> **PROBLEM REQUIREMENTS**: Each line of the material beneath should be duplicated exactly.

"""

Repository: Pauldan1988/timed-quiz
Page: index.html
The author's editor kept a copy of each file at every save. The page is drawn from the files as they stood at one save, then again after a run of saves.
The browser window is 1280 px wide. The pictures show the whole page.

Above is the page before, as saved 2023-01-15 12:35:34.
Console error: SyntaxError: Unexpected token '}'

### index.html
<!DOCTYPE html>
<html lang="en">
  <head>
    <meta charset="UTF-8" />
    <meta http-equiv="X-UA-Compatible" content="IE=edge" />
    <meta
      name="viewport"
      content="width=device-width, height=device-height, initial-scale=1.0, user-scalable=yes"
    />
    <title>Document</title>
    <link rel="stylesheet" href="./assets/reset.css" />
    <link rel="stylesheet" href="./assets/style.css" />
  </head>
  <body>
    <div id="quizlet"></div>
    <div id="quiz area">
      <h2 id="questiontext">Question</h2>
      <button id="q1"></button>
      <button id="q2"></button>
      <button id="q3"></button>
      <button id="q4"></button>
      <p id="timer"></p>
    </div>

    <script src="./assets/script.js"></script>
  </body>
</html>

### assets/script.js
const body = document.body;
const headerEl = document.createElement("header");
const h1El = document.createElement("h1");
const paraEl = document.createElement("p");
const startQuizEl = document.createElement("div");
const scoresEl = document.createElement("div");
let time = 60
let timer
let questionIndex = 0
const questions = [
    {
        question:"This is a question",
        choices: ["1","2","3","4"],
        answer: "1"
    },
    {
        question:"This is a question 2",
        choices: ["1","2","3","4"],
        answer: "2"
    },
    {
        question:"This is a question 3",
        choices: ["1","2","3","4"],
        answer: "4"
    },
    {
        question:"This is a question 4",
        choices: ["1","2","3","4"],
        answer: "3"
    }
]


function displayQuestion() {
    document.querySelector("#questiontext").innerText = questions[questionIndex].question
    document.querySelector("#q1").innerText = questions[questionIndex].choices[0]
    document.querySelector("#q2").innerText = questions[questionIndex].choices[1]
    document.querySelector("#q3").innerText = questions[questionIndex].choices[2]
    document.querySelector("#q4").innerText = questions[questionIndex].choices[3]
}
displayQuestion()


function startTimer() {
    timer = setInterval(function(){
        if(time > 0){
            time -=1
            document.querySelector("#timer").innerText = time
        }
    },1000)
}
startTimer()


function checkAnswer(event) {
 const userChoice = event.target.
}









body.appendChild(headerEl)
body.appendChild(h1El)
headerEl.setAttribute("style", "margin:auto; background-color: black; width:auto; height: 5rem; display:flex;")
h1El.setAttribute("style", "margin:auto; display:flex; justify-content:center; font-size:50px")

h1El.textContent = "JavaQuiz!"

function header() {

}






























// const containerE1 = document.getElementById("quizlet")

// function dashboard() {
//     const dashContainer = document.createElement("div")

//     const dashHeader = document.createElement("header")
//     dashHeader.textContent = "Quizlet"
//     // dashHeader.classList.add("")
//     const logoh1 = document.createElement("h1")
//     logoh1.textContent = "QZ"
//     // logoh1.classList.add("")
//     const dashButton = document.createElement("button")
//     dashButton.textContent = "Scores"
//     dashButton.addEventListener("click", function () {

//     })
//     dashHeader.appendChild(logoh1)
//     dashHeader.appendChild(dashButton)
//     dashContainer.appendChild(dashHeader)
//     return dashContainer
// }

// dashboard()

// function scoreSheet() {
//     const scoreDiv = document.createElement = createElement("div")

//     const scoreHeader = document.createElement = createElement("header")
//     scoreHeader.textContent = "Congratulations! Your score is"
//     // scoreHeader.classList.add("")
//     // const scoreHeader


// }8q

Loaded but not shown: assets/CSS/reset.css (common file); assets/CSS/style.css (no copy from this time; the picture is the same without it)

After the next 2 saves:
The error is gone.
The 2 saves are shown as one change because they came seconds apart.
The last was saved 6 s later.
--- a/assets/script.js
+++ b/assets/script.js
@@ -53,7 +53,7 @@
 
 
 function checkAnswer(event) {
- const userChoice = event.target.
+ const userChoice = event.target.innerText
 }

"""

> **ANSWER TO THE PROBLEM**:
Repository: Pauldan1988/timed-quiz
Page: index.html
The author's editor kept a copy of each file at every save. The page is drawn from the files as they stood at one save, then again after a run of saves.
The browser window is 1280 px wide. The pictures show the whole page.

Above is the page before, as saved 2023-01-15 12:35:34.
Console error: SyntaxError: Unexpected token '}'

### index.html
<!DOCTYPE html>
<html lang="en">
  <head>
    <meta charset="UTF-8" />
    <meta http-equiv="X-UA-Compatible" content="IE=edge" />
    <meta
      name="viewport"
      content="width=device-width, height=device-height, initial-scale=1.0, user-scalable=yes"
    />
    <title>Document</title>
    <link rel="stylesheet" href="./assets/reset.css" />
    <link rel="stylesheet" href="./assets/style.css" />
  </head>
  <body>
    <div id="quizlet"></div>
    <div id="quiz area">
      <h2 id="questiontext">Question</h2>
      <button id="q1"></button>
      <button id="q2"></button>
      <button id="q3"></button>
      <button id="q4"></button>
      <p id="timer"></p>
    </div>

    <script src="./assets/script.js"></script>
  </body>
</html>

### assets/script.js
const body = document.body;
const headerEl = document.createElement("header");
const h1El = document.createElement("h1");
const paraEl = document.createElement("p");
const startQuizEl = document.createElement("div");
const scoresEl = document.createElement("div");
let time = 60
let timer
let questionIndex = 0
const questions = [
    {
        question:"This is a question",
        choices: ["1","2","3","4"],
        answer: "1"
    },
    {
        question:"This is a question 2",
        choices: ["1","2","3","4"],
        answer: "2"
    },
    {
        question:"This is a question 3",
        choices: ["1","2","3","4"],
        answer: "4"
    },
    {
        question:"This is a question 4",
        choices: ["1","2","3","4"],
        answer: "3"
    }
]


function displayQuestion() {
    document.querySelector("#questiontext").innerText = questions[questionIndex].question
    document.querySelector("#q1").innerText = questions[questionIndex].choices[0]
    document.querySelector("#q2").innerText = questions[questionIndex].choices[1]
    document.querySelector("#q3").innerText = questions[questionIndex].choices[2]
    document.querySelector("#q4").innerText = questions[questionIndex].choices[3]
}
displayQuestion()


function startTimer() {
    timer = setInterval(function(){
        if(time > 0){
            time -=1
            document.querySelector("#timer").innerText = time
        }
    },1000)
}
startTimer()


function checkAnswer(event) {
 const userChoice = event.target.
}









body.appendChild(headerEl)
body.appendChild(h1El)
headerEl.setAttribute("style", "margin:auto; background-color: black; width:auto; height: 5rem; display:flex;")
h1El.setAttribute("style", "margin:auto; display:flex; justify-content:center; font-size:50px")

h1El.textContent = "JavaQuiz!"

function header() {

}






























// const containerE1 = document.getElementById("quizlet")

// function dashboard() {
//     const dashContainer = document.createElement("div")

//     const dashHeader = document.createElement("header")
//     dashHeader.textContent = "Quizlet"
//     // dashHeader.classList.add("")
//     const logoh1 = document.createElement("h1")
//     logoh1.textContent = "QZ"
//     // logoh1.classList.add("")
//     const dashButton = document.createElement("button")
//     dashButton.textContent = "Scores"
//     dashButton.addEventListener("click", function () {

//     })
//     dashHeader.appendChild(logoh1)
//     dashHeader.appendChild(dashButton)
//     dashContainer.appendChild(dashHeader)
//     return dashContainer
// }

// dashboard()

// function scoreSheet() {
//     const scoreDiv = document.createElement = createElement("div")

//     const scoreHeader = document.createElement = createElement("header")
//     scoreHeader.textContent = "Congratulations! Your score is"
//     // scoreHeader.classList.add("")
//     // const scoreHeader


// }8q

Loaded but not shown: assets/CSS/reset.css (common file); assets/CSS/style.css (no copy from this time; the picture is the same without it)

After the next 2 saves:
The error is gone.
The 2 saves are shown as one change because they came seconds apart.
The last was saved 6 s later.
--- a/assets/script.js
+++ b/assets/script.js
@@ -53,7 +53,7 @@
 
 
 function checkAnswer(event) {
- const userChoice = event.target.
+ const userChoice = event.target.innerText
 }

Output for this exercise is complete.